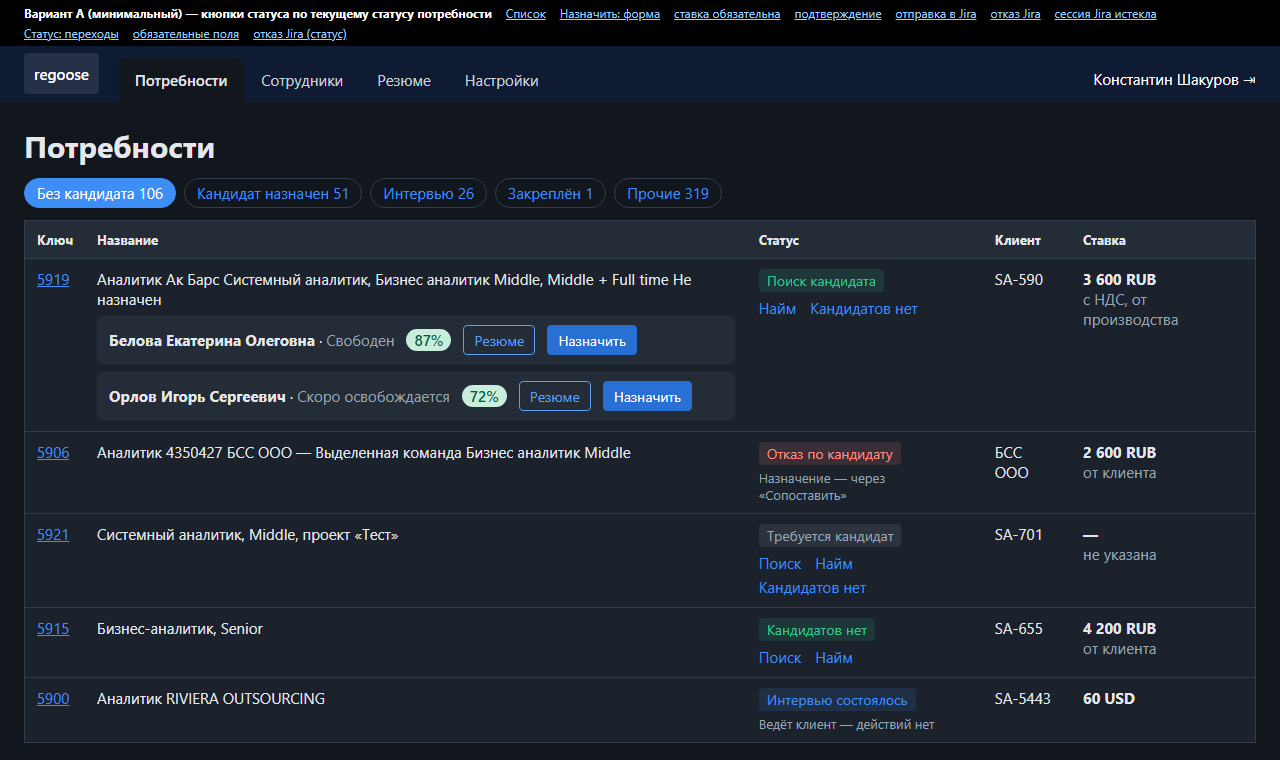
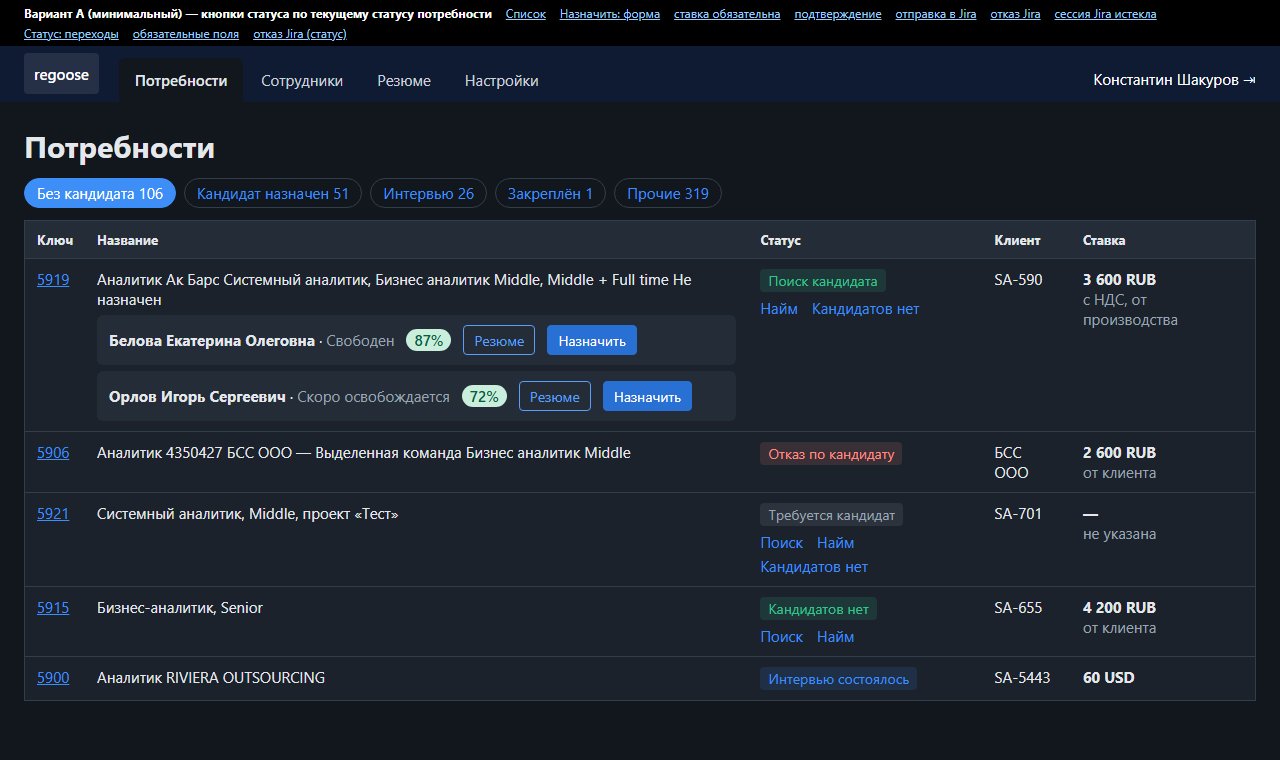
design: KON-79 no explanatory text under statuses without actions

diff --git a/design/KON-79/variant_a.html b/design/KON-79/variant_a.html
@@ -86,8 +86,8 @@ body[data-s="status_refused"] [data-v="status_refused"]{display:flex}
 <div class="cand"><span><b>Белова Екатерина Олеговна</b> · <span class="muted">Свободен</span></span><span class="pct">87%</span><button class="btn small sec">Резюме</button><button class="btn small primary">Назначить</button></div>
 <div class="cand"><span><b>Орлов Игорь Сергеевич</b> · <span class="muted">Скоро освобождается</span></span><span class="pct">72%</span><button class="btn small sec">Резюме</button><button class="btn small primary">Назначить</button></div></td>
 <td><span class="st">Поиск кандидата</span><div class="acts"><button class="lnk">Найм</button><button class="lnk">Кандидатов нет</button></div></td><td>SA-590</td><td><b>3 600 RUB</b><div class="muted">с НДС, от производства</div></td></tr>
-<tr><td><a href="#">5906</a></td><td>Аналитик 4350427 БСС ООО — Выделенная команда Бизнес аналитик Middle</td><td><span class="st" style="background:#ff8a8022;color:var(--err)">Отказ по кандидату</span><div class="hint" style="margin-top:4px">Назначение — через «Сопоставить»</div></td><td>БСС ООО</td><td><b>2 600 RUB</b><div class="muted">от клиента</div></td></tr>
-<tr><td><a href="#">5921</a></td><td>Системный аналитик, Middle, проект «Тест»</td><td><span class="st" style="background:#9aa5b122;color:var(--muted)">Требуется кандидат</span><div class="acts"><button class="lnk">Поиск</button><button class="lnk">Найм</button><button class="lnk">Кандидатов нет</button></div></td><td>SA-701</td><td><b>—</b><div class="muted">не указана</div></td></tr><tr><td><a href="#">5915</a></td><td>Бизнес-аналитик, Senior</td><td><span class="st">Кандидатов нет</span><div class="acts"><button class="lnk">Поиск</button><button class="lnk">Найм</button></div></td><td>SA-655</td><td><b>4 200 RUB</b><div class="muted">от клиента</div></td></tr><tr><td><a href="#">5900</a></td><td>Аналитик RIVIERA OUTSOURCING</td><td><span class="st" style="background:#3e8ef722;color:var(--accent)">Интервью состоялось</span><div class="hint" style="margin-top:4px">Ведёт клиент — действий нет</div></td><td>SA-5443</td><td><b>60 USD</b></td></tr></tbody></table></main>
+<tr><td><a href="#">5906</a></td><td>Аналитик 4350427 БСС ООО — Выделенная команда Бизнес аналитик Middle</td><td><span class="st" style="background:#ff8a8022;color:var(--err)">Отказ по кандидату</span></td><td>БСС ООО</td><td><b>2 600 RUB</b><div class="muted">от клиента</div></td></tr>
+<tr><td><a href="#">5921</a></td><td>Системный аналитик, Middle, проект «Тест»</td><td><span class="st" style="background:#9aa5b122;color:var(--muted)">Требуется кандидат</span><div class="acts"><button class="lnk">Поиск</button><button class="lnk">Найм</button><button class="lnk">Кандидатов нет</button></div></td><td>SA-701</td><td><b>—</b><div class="muted">не указана</div></td></tr><tr><td><a href="#">5915</a></td><td>Бизнес-аналитик, Senior</td><td><span class="st">Кандидатов нет</span><div class="acts"><button class="lnk">Поиск</button><button class="lnk">Найм</button></div></td><td>SA-655</td><td><b>4 200 RUB</b><div class="muted">от клиента</div></td></tr><tr><td><a href="#">5900</a></td><td>Аналитик RIVIERA OUTSOURCING</td><td><span class="st" style="background:#3e8ef722;color:var(--accent)">Интервью состоялось</span></td><td>SA-5443</td><td><b>60 USD</b></td></tr></tbody></table></main>
 <div class="backdrop" data-v="assign"><div class="modal" role="dialog" aria-label="Назначить кандидата"><div class="m-head"><h2>Назначить кандидата</h2><span>✕</span></div><div class="m-body"><div class="ctx">Потребность 5919 · SA-590 · Кандидат: <b>Белова Екатерина Олеговна</b></div>
 <div class="field"><label>Резюме</label><select><option>Основное CV — Белова_ЕО_CV_2026.docx (10.10.2026)</option><option>Доп. CV — Belova_eng.pdf</option><option>CV по шаблону клиента — Ак Барс</option></select></div>
 <div class="field"><label>Ставка, руб. с НДС </label><input type="text" value="3 800" placeholder="например, 3 800">

diff --git a/design/KON-79/status_actions.md b/design/KON-79/status_actions.md
@@ -7,7 +7,7 @@
 1. целевой статус входит в **белый список действий РН/РО/Presale**: «Поиск кандидата», «Кандидат назначен», «Найм», «Кандидатов нет»;
 2. Jira отдала этот переход для текущего статуса потребности (`GET /transitions`, FR-026) — права и workflow определяет Jira.
 
-Остальные переходы (интервью, закреплён, на проекте, отложено, неактуально и др.) ведут клиентская служба и автор потребности; в приложении их нет. Статусы без наших действий (включая «Отказ по кандидату») показывают пометку «Ведёт клиент — действий нет».
+Остальные переходы (интервью, закреплён, на проекте, отложено, неактуально и др.) ведут клиентская служба и автор потребности; в приложении их нет. Для статусов без наших действий (включая «Отказ по кандидату») под чипом ничего не выводится: ни кнопок, ни пояснительного текста.
 
 ## Матрица (исходное состояние → кнопки)
 | Статус потребности | Кнопки в столбце «Статус» | Назначение кандидата |
@@ -18,7 +18,7 @@
 | Найм | **Поиск**, **Кандидатов нет** | по запросу Jira |
 | Кандидат назначен | **Поиск**, **Найм**, **Кандидатов нет** | повторное «Назначить» заменяет назначение (FR-010) |
 | Отказ по кандидату | нет кнопок статуса | «Назначить» у кандидата из «Сопоставить» → Jira переводит в «Кандидат назначен» |
-| Прочие (Интервью…, Закреплён, На проекте, Отложено, Неактуально, …) | нет | нет |
+| Прочие (Интервью…, Закреплён, На проекте, Отложено, Неактуально, …) | нет, текста нет | нет |
 
 Подписи кнопок — как целевые статусы Jira, кроме «Поиск» (переход в «Поиск кандидата»). Матрица — стартовая; окончательный состав берётся из ответа Jira (п. 2 правила), поэтому расхождения диаграммы и реальных переходов не ломают UI.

-*-*-

Requirement: Restate exactly, and only, every line from the one that contains "-| Прочие (Интервью…, Закреплён, На" through the last line of the records.

Output below:
-| Прочие (Интервью…, Закреплён, На проекте, Отложено, Неактуально, …) | нет | нет |
+| Прочие (Интервью…, Закреплён, На проекте, Отложено, Неактуально, …) | нет, текста нет | нет |
 
 Подписи кнопок — как целевые статусы Jira, кроме «Поиск» (переход в «Поиск кандидата»). Матрица — стартовая; окончательный состав берётся из ответа Jira (п. 2 правила), поэтому расхождения диаграммы и реальных переходов не ломают UI.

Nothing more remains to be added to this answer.